Thanks to Deb Helfrich for suggesting this post!
For all who think words don’t matter — that’s not YOU, right? — I offer some proof that they do using a few words taken from an article I recently shared that you might not have seen.
Let’s start with antonyms, which are words that are opposite in meaning to another, such as good and bad, hard and soft, night and day, big and small. There’s not often much confusion about what is meant using each of those — right?
But contronyms (also known as autocontronyms) are a whole other deal! Each word can mean more than one thing that is directly opposite to another of its own meanings!
Here are just a few words that caught my eye in the article, but you can see the list in the link here.
3. Left can mean either remaining or departed, those who stayed or those who went away. If the gentlemen have withdrawn to the drawing room for after-dinner cigars, who’s left? (The gentlemen have left, and the ladies are left.)
8. Cleave is a homograph, a word with different meanings and origins that ends up spelled the same.
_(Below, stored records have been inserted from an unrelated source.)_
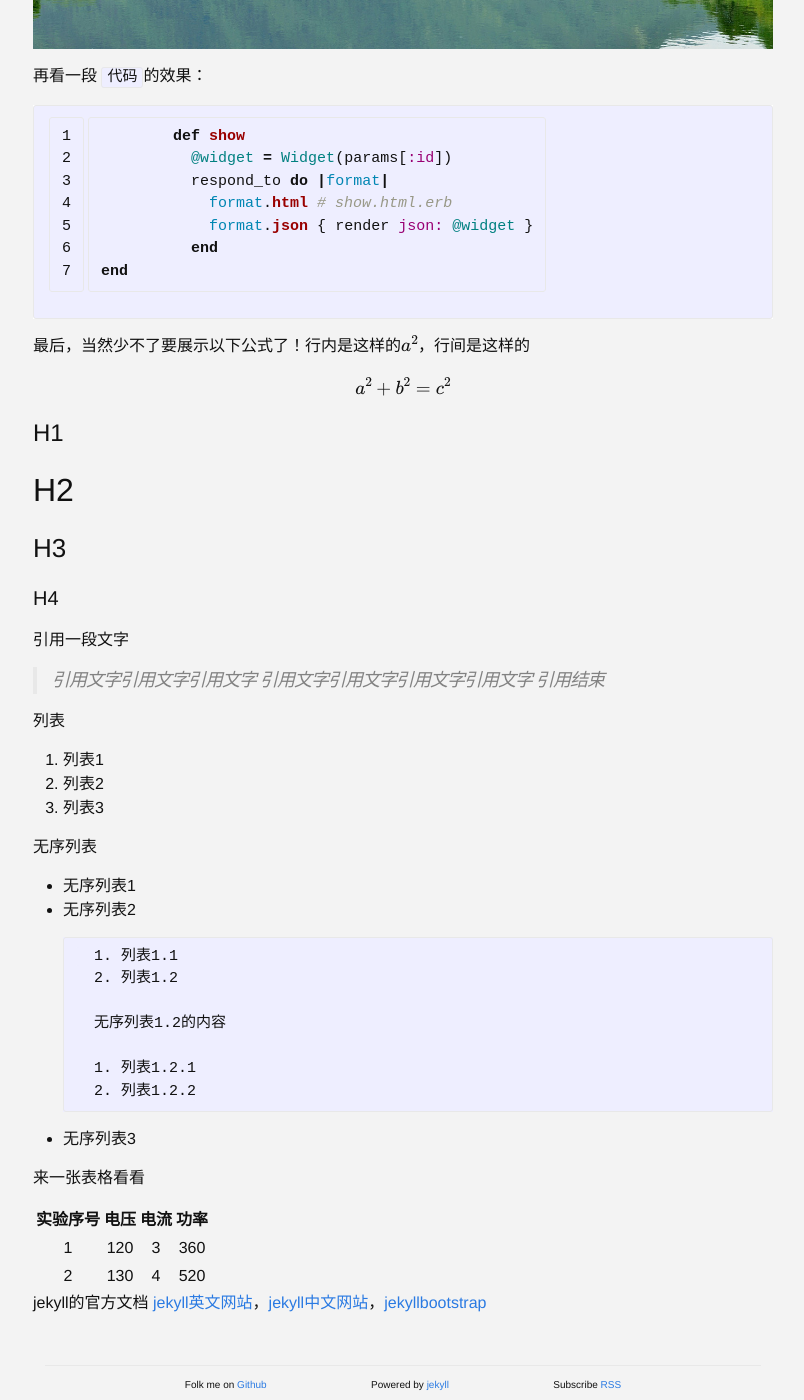
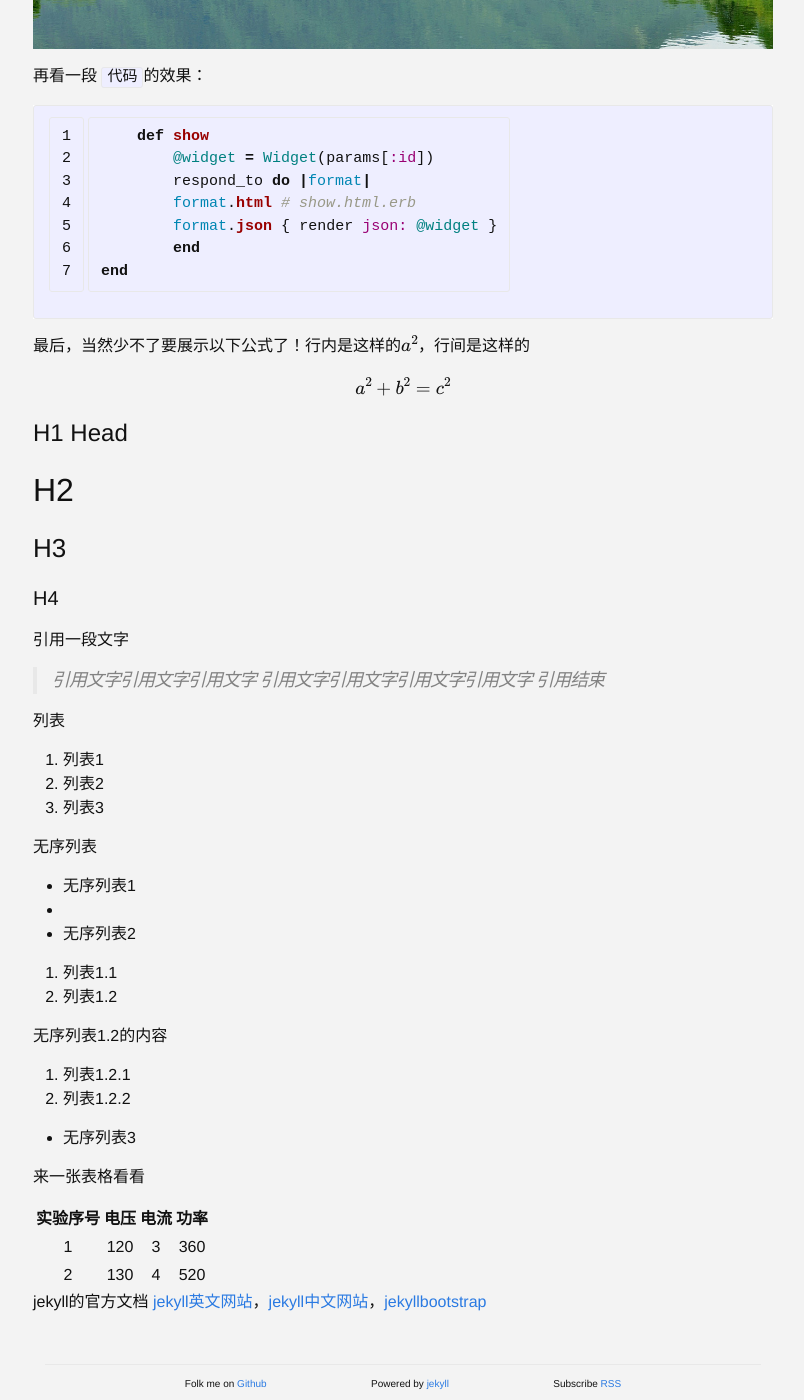
Before and after one commit to maidamai0/maidamai0.github.io, a Jekyll site: the page built from _posts/2016-03-29-测试markdown语法.md, in a window 1280 px wide and 1400 px high, scrolled down 618 px. Shown: the whole window, without its empty margins (237-1041 px from the left). Built offline with Jekyll 4.4.1, drawn with Linux system fonts in a browser that asks for light colours; formulas are drawn with MathJax 3.

```diff
--- a/_posts/2016-03-29-测试markdown语法.md
+++ b/_posts/2016-03-29-测试markdown语法.md
@@ -9,17 +9,17 @@
 
 试一试能不能下载PDF文件[ProGit(英文版)]({{site.url}}/downloads/progit.en.pdf)
 
-再看看图片呗～下面是一个美丽的桥的图片![]({{site.url}}/downloads/桥.jpg)
+再看看图片呗～下面是一个美丽的桥的图片![brige]({{site.url}}/downloads/桥.jpg)
 
 再看一段 `代码`的效果：
 
 {% highlight ruby linenos %}
-	def show
-	  @widget = Widget(params[:id])
-	  respond_to do |format|
-	    format.html # show.html.erb
-	    format.json { render json: @widget }
-	  end
+    def show
+        @widget = Widget(params[:id])
+        respond_to do |format|
+        format.html # show.html.erb
+        format.json { render json: @widget }
+        end
 end
 {% endhighlight %}
 
@@ -27,7 +27,7 @@
 
 $$a^2+b^2 = c^2$$
 
-# H1
+# H1 Head
 
 ## H2
 
@@ -35,12 +35,11 @@
 
 #### H4
 
+引用一段文字
 
-
-引用一段文字
->  引用文字引用文字引用文字
-  引用文字引用文字引用文字引用文字
-  引用结束
+> 引用文字引用文字引用文字
+> 引用文字引用文字引用文字引用文字
+> 引用结束
 
 列表
 
@@ -51,15 +50,16 @@
 无序列表
 
 + 无序列表1
++
 * 无序列表2
 
-		1. 列表1.1
-		2. 列表1.2
+1. 列表1.1
+2. 列表1.2
 
-		无序列表1.2的内容
+无序列表1.2的内容
 
-		1. 列表1.2.1
-		2. 列表1.2.2
+1. 列表1.2.1
+2. 列表1.2.2
 
 - 无序列表3
 
@@ -70,6 +70,5 @@
 |1|120|3|360|
 |2|130|4|520|
 
-
 jekyll的官方文档
 [jekyll英文网站](http://jekyllrb.com)，[jekyll中文网站](http://jekyllcn.com)，[jekyllbootstrap](http://jekyllbootstrap.com)
```
Also changed, not shown: 5 other files.
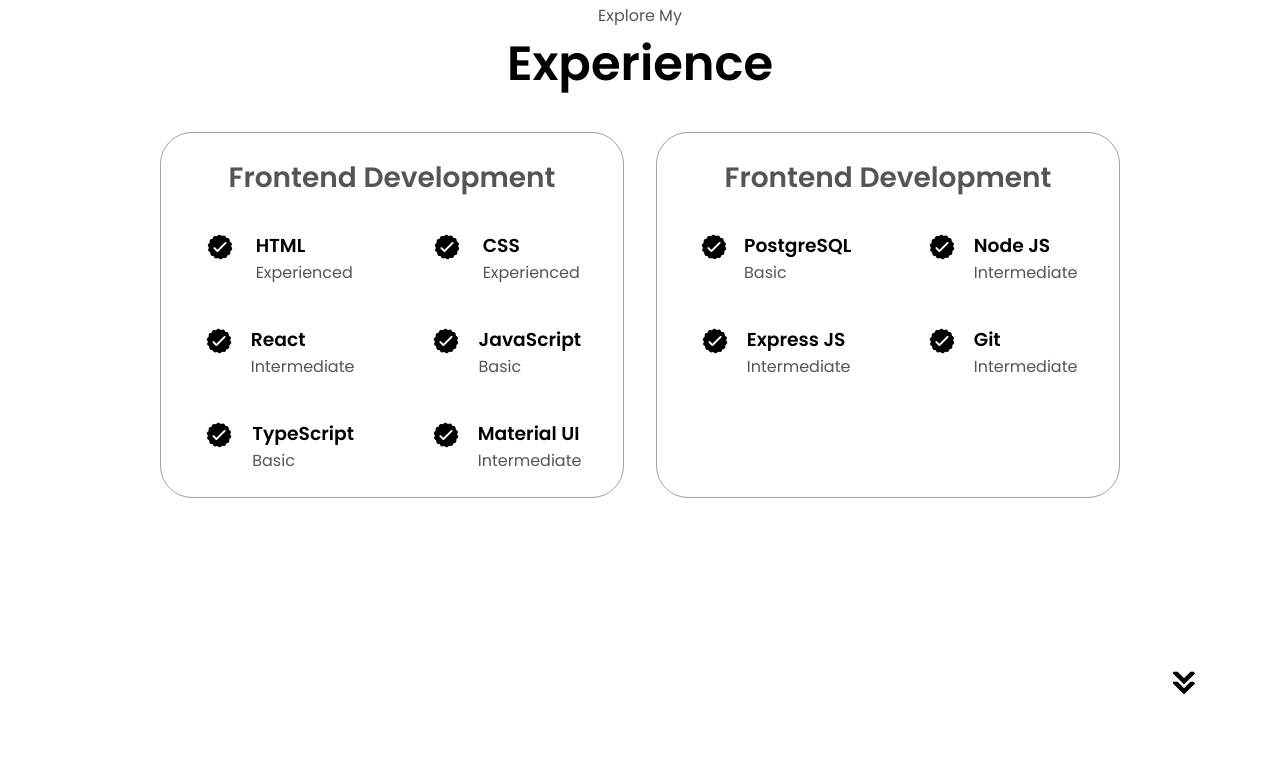
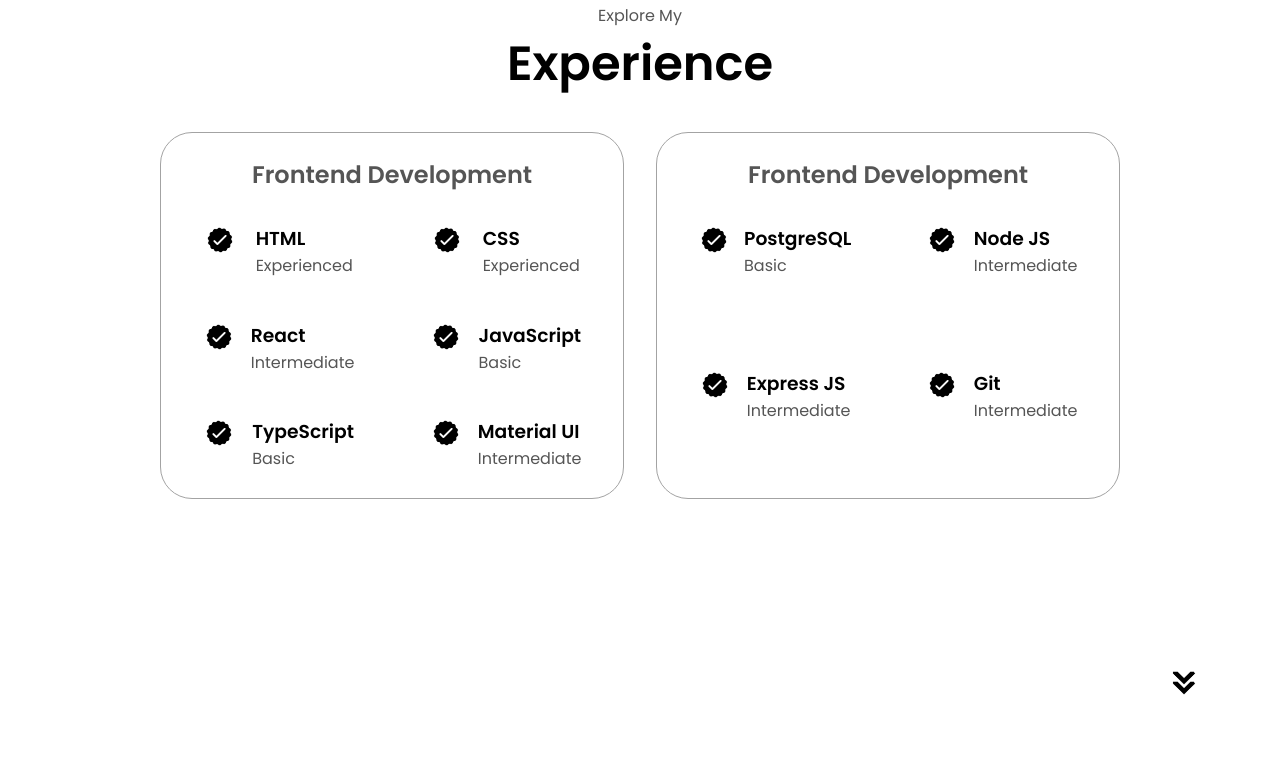
Before and after one commit to Mousab1985/html-css-js-portfolio-tutorial-2-main, a plain HTML site: page index.html in a window 1280 px wide. Shown: the part 1693-2461 px from the top of the page. Drawn offline with Linux system fonts and the light colour scheme.

Commit message:
adjusting fonts

```diff
--- a/style.css
+++ b/style.css
@@ -323,7 +323,7 @@ section {
 .experience-sub-title {
   color: rgb(85, 85, 85);
   font-weight: 600;
-  font-size: 1.75rem;
+  font-size: 1.50rem;
   margin-bottom: 2rem;
 }
 
@@ -340,6 +340,7 @@ section {
   flex-direction: row;
   gap: 2.5rem;
   justify-content: space-around;
+  height: 250px;
 }
 
 article {
```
Cleave can mean to cling to or to adhere (she cleaved unto him); it can also mean to sever (think cleaver). (More in the original article.)
11. Off means deactivated (to turn off) but also activated (the alarm went off).
13. Screen can mean to show something, such as a movie) or to hide something,such as an unsightly view. (The movie was screened as scheduled, and the unfinished section of the theater was simply screened from view.)
19. Go means to proceed, but also to give out or fail. (This car could really go until it started to go.)
And here’s one that is not on the list in that article, but those who live in the New England area (especially in the Boston, Mass., area) will know that wicked is indeed a positive thought, not just an evil one: Wicked Pissah is a well-known complimentary phrase around these parts!
For more definitions of all the words above and in the article, check out YourDictionary.com — a valuable online resource that includes information from several dictionaries.